"'It is the dreariest valley that ever I beheld!' he said to himself. 'And no place to mend my fiddle in; but one would not like to go away without knowing what has come over the people, or if they have always worked so hard and heavily.'
"By this time the night again came on: he knew it by the clearing mist and the rising moon. The people began to hurry home in all directions. Silence came over house and field; and near the deserted cottage Merrymind met the old man.
"'Good father,' he said, 'I pray you tell me what sport or pastime have the people of this valley?"

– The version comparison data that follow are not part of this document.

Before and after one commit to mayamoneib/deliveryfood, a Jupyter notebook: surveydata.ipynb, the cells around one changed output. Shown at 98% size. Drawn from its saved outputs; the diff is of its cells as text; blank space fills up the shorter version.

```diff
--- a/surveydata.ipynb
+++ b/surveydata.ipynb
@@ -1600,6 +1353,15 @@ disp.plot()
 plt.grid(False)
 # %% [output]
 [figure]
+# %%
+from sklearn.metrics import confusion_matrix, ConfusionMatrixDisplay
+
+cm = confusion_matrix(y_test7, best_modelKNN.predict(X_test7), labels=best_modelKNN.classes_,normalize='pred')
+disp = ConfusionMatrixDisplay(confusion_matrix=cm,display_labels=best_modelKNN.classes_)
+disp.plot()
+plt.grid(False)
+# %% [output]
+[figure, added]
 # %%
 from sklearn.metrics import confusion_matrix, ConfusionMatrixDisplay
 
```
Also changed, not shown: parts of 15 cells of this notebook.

"'Sport and pastime!' cried the old man, in great wrath. 'Where did you hear of the like? We work by day and sleep by night. There is no sport in Dame Dreary's land!' and, with a hearty scolding for his idleness and levity, he left Merrymind to sleep once more in the cottage.

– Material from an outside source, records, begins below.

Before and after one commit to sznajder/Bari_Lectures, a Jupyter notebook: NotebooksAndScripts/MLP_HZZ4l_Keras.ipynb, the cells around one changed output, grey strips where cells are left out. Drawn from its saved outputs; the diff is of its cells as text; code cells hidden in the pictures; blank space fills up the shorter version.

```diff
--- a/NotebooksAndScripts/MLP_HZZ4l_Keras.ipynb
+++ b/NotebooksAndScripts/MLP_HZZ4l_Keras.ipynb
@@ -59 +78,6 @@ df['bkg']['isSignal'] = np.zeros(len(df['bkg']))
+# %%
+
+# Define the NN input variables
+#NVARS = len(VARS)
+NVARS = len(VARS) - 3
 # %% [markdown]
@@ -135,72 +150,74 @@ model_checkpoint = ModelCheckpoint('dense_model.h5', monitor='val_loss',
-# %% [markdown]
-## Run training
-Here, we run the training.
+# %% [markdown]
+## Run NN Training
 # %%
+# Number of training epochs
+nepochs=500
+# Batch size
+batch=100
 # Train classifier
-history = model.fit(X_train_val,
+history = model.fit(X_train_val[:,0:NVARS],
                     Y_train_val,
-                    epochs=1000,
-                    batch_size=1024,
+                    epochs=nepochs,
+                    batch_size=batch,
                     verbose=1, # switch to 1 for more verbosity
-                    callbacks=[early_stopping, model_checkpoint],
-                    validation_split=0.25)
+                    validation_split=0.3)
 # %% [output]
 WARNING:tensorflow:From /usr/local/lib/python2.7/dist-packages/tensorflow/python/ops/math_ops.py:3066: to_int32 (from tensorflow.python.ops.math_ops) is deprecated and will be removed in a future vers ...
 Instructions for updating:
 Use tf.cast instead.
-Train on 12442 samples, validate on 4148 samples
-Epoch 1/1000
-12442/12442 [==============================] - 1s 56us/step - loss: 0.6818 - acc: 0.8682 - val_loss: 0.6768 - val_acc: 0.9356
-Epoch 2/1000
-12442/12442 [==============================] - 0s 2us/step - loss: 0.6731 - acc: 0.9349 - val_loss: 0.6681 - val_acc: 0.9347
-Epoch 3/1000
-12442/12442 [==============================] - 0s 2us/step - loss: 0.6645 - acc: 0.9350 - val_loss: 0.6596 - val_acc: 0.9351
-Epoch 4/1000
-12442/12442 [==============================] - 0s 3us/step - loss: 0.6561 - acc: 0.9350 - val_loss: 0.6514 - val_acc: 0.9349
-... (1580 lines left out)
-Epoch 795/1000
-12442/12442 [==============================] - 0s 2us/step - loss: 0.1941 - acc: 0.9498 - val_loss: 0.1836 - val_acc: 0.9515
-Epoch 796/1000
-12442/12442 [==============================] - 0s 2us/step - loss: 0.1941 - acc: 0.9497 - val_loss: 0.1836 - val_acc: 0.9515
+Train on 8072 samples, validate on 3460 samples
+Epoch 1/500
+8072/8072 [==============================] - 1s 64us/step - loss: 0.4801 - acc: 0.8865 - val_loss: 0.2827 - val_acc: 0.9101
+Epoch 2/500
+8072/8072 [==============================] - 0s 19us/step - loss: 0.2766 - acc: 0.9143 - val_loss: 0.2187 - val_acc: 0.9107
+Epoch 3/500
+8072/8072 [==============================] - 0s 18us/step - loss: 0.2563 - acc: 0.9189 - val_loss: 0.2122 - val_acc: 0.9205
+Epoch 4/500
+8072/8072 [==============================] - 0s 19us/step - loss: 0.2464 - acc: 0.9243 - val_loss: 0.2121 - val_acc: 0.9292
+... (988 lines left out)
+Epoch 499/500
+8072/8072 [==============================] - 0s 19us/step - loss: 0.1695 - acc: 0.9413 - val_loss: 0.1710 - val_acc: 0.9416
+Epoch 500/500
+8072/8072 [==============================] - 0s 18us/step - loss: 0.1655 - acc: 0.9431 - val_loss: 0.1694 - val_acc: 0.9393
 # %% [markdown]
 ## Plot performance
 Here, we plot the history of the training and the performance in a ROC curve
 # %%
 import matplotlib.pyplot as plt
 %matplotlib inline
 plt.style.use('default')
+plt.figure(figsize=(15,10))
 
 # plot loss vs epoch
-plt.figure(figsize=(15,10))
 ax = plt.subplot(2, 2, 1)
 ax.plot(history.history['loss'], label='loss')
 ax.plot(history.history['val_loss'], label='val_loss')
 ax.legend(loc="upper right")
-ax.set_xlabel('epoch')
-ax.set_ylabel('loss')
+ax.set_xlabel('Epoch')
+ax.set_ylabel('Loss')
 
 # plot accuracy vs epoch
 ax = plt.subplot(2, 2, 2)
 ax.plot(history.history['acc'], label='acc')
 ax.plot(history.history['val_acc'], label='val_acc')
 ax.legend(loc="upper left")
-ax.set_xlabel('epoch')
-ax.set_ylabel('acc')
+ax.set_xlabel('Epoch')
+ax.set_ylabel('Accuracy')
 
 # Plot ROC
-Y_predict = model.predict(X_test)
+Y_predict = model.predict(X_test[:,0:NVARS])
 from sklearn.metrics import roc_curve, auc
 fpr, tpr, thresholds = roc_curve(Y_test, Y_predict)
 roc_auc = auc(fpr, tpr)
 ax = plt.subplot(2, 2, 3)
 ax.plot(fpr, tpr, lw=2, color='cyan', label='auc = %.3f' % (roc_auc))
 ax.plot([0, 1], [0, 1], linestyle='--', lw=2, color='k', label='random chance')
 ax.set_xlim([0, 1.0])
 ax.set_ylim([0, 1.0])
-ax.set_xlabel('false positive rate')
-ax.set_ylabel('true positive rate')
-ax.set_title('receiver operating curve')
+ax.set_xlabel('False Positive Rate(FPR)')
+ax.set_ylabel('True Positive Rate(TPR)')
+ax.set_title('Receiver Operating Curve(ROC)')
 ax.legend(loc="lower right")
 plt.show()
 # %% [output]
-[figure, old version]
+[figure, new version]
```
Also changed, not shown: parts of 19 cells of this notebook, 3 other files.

"That night the boy did not sleep so sound: though too drowsy to open his eyes, he was sure there had been singing and spinning near him all night; and, resolving to find out what this meant before he left the valley, Merrymind ate the other half of his barley cake, drank again from the stream, and went out to see the country.

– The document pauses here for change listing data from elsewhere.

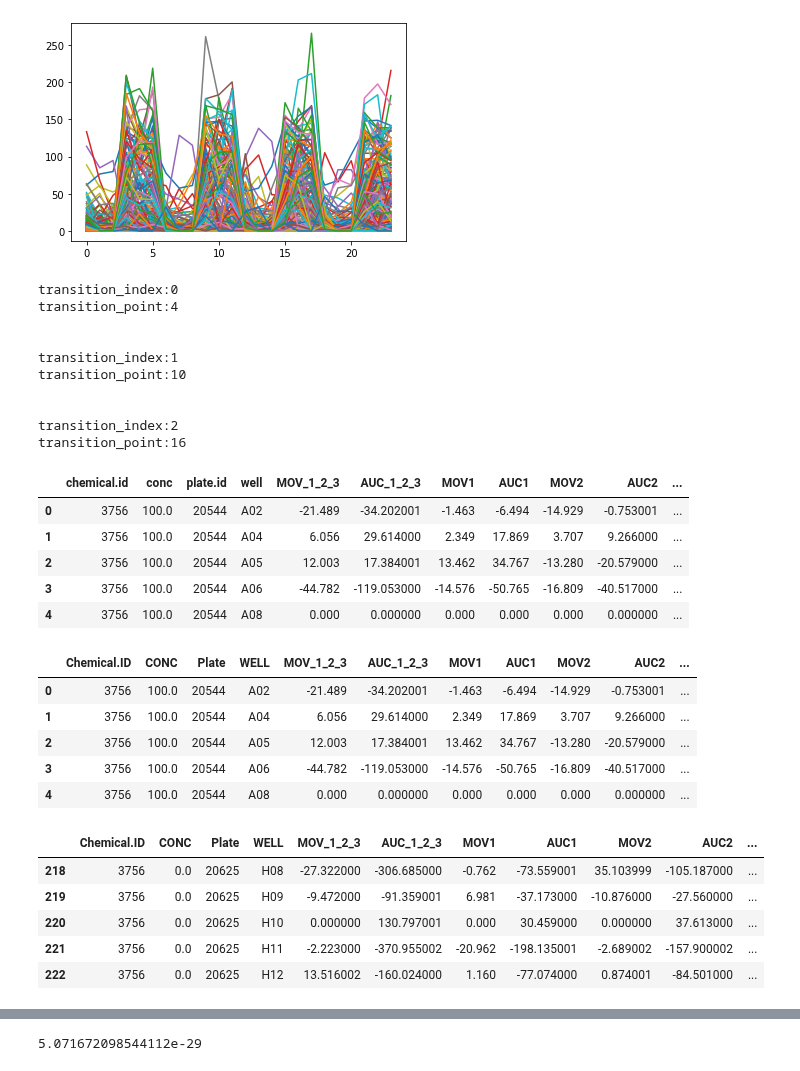
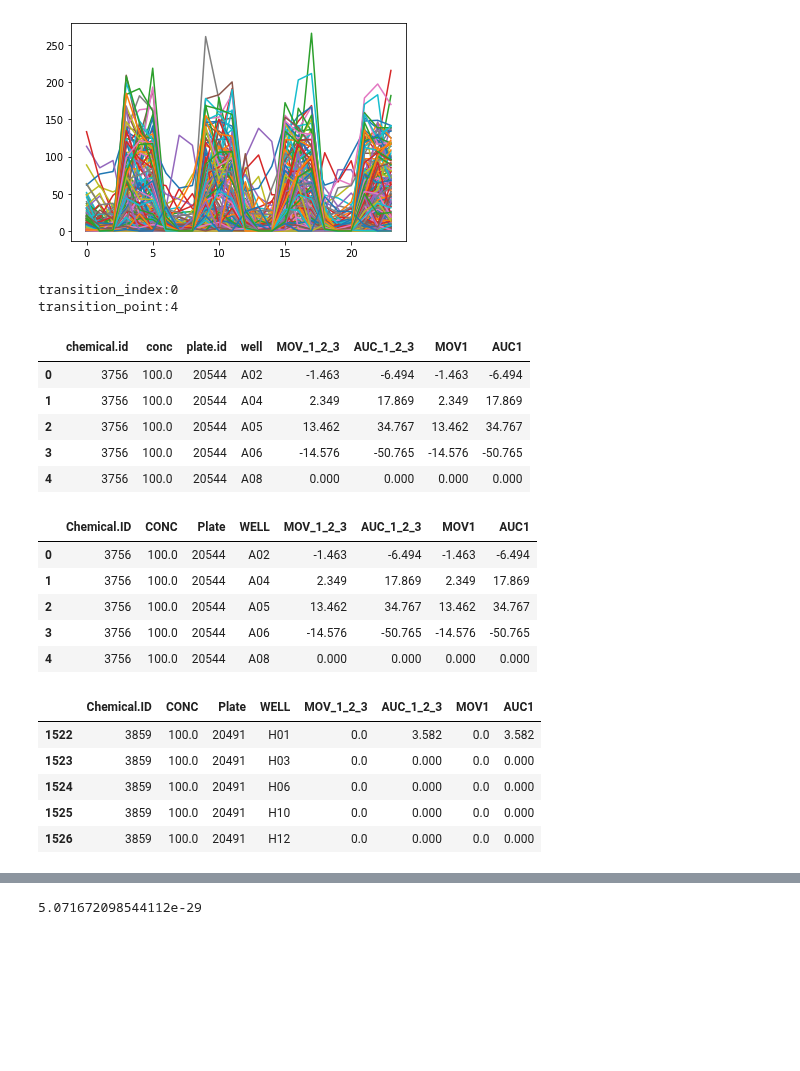
Before and after one commit to PNNL-CompBio/srpAnalytics, a Jupyter notebook: analysis/latest/3_bmd_feasibility_BMD/each/7_PAH/LPR/wide2dicho_LPR_7_PAH_t0_t239.ipynb, the cells around one changed output, grey strips where cells are left out. Drawn from its saved outputs; the diff is of its cells as text; code cells hidden in the pictures; blank space fills up the shorter version.

```diff
--- a/analysis/latest/3_bmd_feasibility_BMD/each/7_PAH/LPR/wide2dicho_LPR_7_PAH_t0_t239.ipynb
+++ b/analysis/latest/3_bmd_feasibility_BMD/each/7_PAH/LPR/wide2dicho_LPR_7_PAH_t0_t239.ipynb
@@ -20,6 +20,7 @@ print (starting_dir)
 # %%
 #LPR data file
-complete_file_path = '/Users/kimd999/research/projects/toxicity/per_each_data/7_PAH/01_11_2021/input/wide/7_PAH_zf_LPR_data_2021JAN11_wide_t0_t239_devel.csv'
+#complete_file_path = '/Users/kimd999/research/projects/toxicity/per_each_data/7_PAH/01_11_2021/input/wide/7_PAH_zf_LPR_data_2021JAN11_wide_t0_t239_devel.csv'
+complete_file_path = '/Users/kimd999/research/projects/toxicity/per_each_data/7_PAH/01_11_2021/input/wide/7_PAH_zf_LPR_data_2021JAN11_wide_t0_t239_full.csv'
 lpr_all_data = pd.read_csv(complete_file_path, header = 0)
 # %%
 display(lpr_all_data.head())
@@ -258,71 +260,64 @@ delta_mov_auc = lpr_filtered_data_in_minute[['chemical.id', 'conc', 'plate.id',
 #transition_points = [4,10,16,22]
 # middle points of each peak -> 4,10,16,22
 
-transition_points = [4,10,16] # using 22 caused an error
+#transition_points = [4,10,16] # using 22 caused an error
+transition_points = [4] # using 22 caused an error
 
 num_light = 3 # seems reasonable since interval between middle points of each peak ~= 6
 num_dark  = 3
 
 delta_mov_auc['MOV_1_2_3'] = 0 # just initial value
 delta_mov_auc['AUC_1_2_3'] = 0 # just initial value
 
 for transition_index, transition_point in enumerate(transition_points):
     print ("\n")
     print ("transition_index:" + str(transition_index))
     print ("transition_point:" + str(transition_point))
 
     delta_mov_auc['MOV' + str(transition_index + 1)] \
     = lpr_filtered_data_in_minute['t' + str(transition_point + 1)] \
     - lpr_filtered_data_in_minute['t' + str(transition_point)]
 
     delta_mov_auc['AUC' + str(transition_index + 1)] \
     = sum(lpr_filtered_data_in_minute['t' + str(transition_point + 1 + index_count)] \
           for index_count in range(num_dark)) \
     - sum(lpr_filtered_data_in_minute['t' + str(transition_point - index_count)] \
           for index_count in range(num_light))
 
     # I didn't fully understand this part, but it works as intended
     delta_mov_auc['MOV_1_2_3'] = delta_mov_auc['MOV_1_2_3'] + delta_mov_auc['MOV' + str(transition_index + 1)]
     delta_mov_auc['AUC_1_2_3'] = delta_mov_auc['AUC_1_2_3'] + delta_mov_auc['AUC' + str(transition_index + 1)]
 
 display(delta_mov_auc.head())
 # %% [output]
 transition_index:0
 transition_point:4
-
-
-transition_index:1
-transition_point:10
-
-
-transition_index:2
-transition_point:16
-|  | chemical.id | conc | plate.id | well | MOV_1_2_3 | AUC_1_2_3 | MOV1 | AUC1 | MOV2 | AUC2 | ... |
-| 0 | 3756 | 100.0 | 20544 | A02 | -21.489 | -34.202001 | -1.463 | -6.494 | -14.929 | -0.753001 | ... |
-| 1 | 3756 | 100.0 | 20544 | A04 | 6.056 | 29.614000 | 2.349 | 17.869 | 3.707 | 9.266000 | ... |
-| 2 | 3756 | 100.0 | 20544 | A05 | 12.003 | 17.384001 | 13.462 | 34.767 | -13.280 | -20.579000 | ... |
-| 3 | 3756 | 100.0 | 20544 | A06 | -44.782 | -119.053000 | -14.576 | -50.765 | -16.809 | -40.517000 | ... |
-| 4 | 3756 | 100.0 | 20544 | A08 | 0.000 | 0.000000 | 0.000 | 0.000 | 0.000 | 0.000000 | ... |
+|  | chemical.id | conc | plate.id | well | MOV_1_2_3 | AUC_1_2_3 | MOV1 | AUC1 |
+| 0 | 3756 | 100.0 | 20544 | A02 | -1.463 | -6.494 | -1.463 | -6.494 |
+| 1 | 3756 | 100.0 | 20544 | A04 | 2.349 | 17.869 | 2.349 | 17.869 |
+| 2 | 3756 | 100.0 | 20544 | A05 | 13.462 | 34.767 | 13.462 | 34.767 |
+| 3 | 3756 | 100.0 | 20544 | A06 | -14.576 | -50.765 | -14.576 | -50.765 |
+| 4 | 3756 | 100.0 | 20544 | A08 | 0.000 | 0.000 | 0.000 | 0.000 |
 # %%
 # Rename column headers to make it compatible with earlier data received from Lisa
 delta_mov_auc.rename(columns={"chemical.id": "Chemical.ID", "conc": "CONC", "plate.id": "Plate", "well": "WELL"}, inplace = True)
 display(delta_mov_auc.head())
 # %% [output]
-|  | Chemical.ID | CONC | Plate | WELL | MOV_1_2_3 | AUC_1_2_3 | MOV1 | AUC1 | MOV2 | AUC2 | ... |
-| 0 | 3756 | 100.0 | 20544 | A02 | -21.489 | -34.202001 | -1.463 | -6.494 | -14.929 | -0.753001 | ... |
-| 1 | 3756 | 100.0 | 20544 | A04 | 6.056 | 29.614000 | 2.349 | 17.869 | 3.707 | 9.266000 | ... |
-| 2 | 3756 | 100.0 | 20544 | A05 | 12.003 | 17.384001 | 13.462 | 34.767 | -13.280 | -20.579000 | ... |
-| 3 | 3756 | 100.0 | 20544 | A06 | -44.782 | -119.053000 | -14.576 | -50.765 | -16.809 | -40.517000 | ... |
-| 4 | 3756 | 100.0 | 20544 | A08 | 0.000 | 0.000000 | 0.000 | 0.000 | 0.000 | 0.000000 | ... |
+|  | Chemical.ID | CONC | Plate | WELL | MOV_1_2_3 | AUC_1_2_3 | MOV1 | AUC1 |
+| 0 | 3756 | 100.0 | 20544 | A02 | -1.463 | -6.494 | -1.463 | -6.494 |
+| 1 | 3756 | 100.0 | 20544 | A04 | 2.349 | 17.869 | 2.349 | 17.869 |
+| 2 | 3756 | 100.0 | 20544 | A05 | 13.462 | 34.767 | 13.462 | 34.767 |
+| 3 | 3756 | 100.0 | 20544 | A06 | -14.576 | -50.765 | -14.576 | -50.765 |
+| 4 | 3756 | 100.0 | 20544 | A08 | 0.000 | 0.000 | 0.000 | 0.000 |
 # %%
 display(delta_mov_auc.tail())
 # %% [output]
-|  | Chemical.ID | CONC | Plate | WELL | MOV_1_2_3 | AUC_1_2_3 | MOV1 | AUC1 | MOV2 | AUC2 | ... |
-| 218 | 3756 | 0.0 | 20625 | H08 | -27.322000 | -306.685000 | -0.762 | -73.559001 | 35.103999 | -105.187000 | ... |
-| 219 | 3756 | 0.0 | 20625 | H09 | -9.472000 | -91.359001 | 6.981 | -37.173000 | -10.876000 | -27.560000 | ... |
-| 220 | 3756 | 0.0 | 20625 | H10 | 0.000000 | 130.797001 | 0.000 | 30.459000 | 0.000000 | 37.613000 | ... |
-| 221 | 3756 | 0.0 | 20625 | H11 | -2.223000 | -370.955002 | -20.962 | -198.135001 | -2.689002 | -157.900002 | ... |
-| 222 | 3756 | 0.0 | 20625 | H12 | 13.516002 | -160.024000 | 1.160 | -77.074000 | 0.874001 | -84.501000 | ... |
+|  | Chemical.ID | CONC | Plate | WELL | MOV_1_2_3 | AUC_1_2_3 | MOV1 | AUC1 |
+| 1522 | 3859 | 100.0 | 20491 | H01 | 0.0 | 3.582 | 0.0 | 3.582 |
+| 1523 | 3859 | 100.0 | 20491 | H03 | 0.0 | 0.000 | 0.0 | 0.000 |
+| 1524 | 3859 | 100.0 | 20491 | H06 | 0.0 | 0.000 | 0.0 | 0.000 |
+| 1525 | 3859 | 100.0 | 20491 | H10 | 0.0 | 0.000 | 0.0 | 0.000 |
+| 1526 | 3859 | 100.0 | 20491 | H12 | 0.0 | 0.000 | 0.0 | 0.000 |
 # %%
 import generate_dose_response_newest_no_avg as gdr
 import BMD_BMDL_estimation as bmdest
```
Also changed, not shown: parts of 6 cells of this notebook, 7 other files.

"The same heavy mist shut out sun and sky; the same hard work went forward wherever he turned his eyes; and the great old man with the dust-pannier strode on his accustomed round. Merrymind could find no one to answer a single question; rich and poor wanted him to work still more earnestly than the day before; and fearing that some of them might press him into service, he wandered away to the furthest end of the valley.
"There, there was no work, for the land lay bare and lonely, and was bounded by gray crags, as high and steep as any castle-wall. There was no passage or outlet, but through a great iron gate secured with a heavy padlock: close by it stood a white tent, and in the door a tall soldier, with one arm, stood smoking a long pipe. He was the first idle man Merrymind had seen in the valley, and his face looked to him like that of a friend; so coming up with his best bow, the boy said–
"'Honorable master soldier, please to tell me what country is this, and why do the people work so hard?'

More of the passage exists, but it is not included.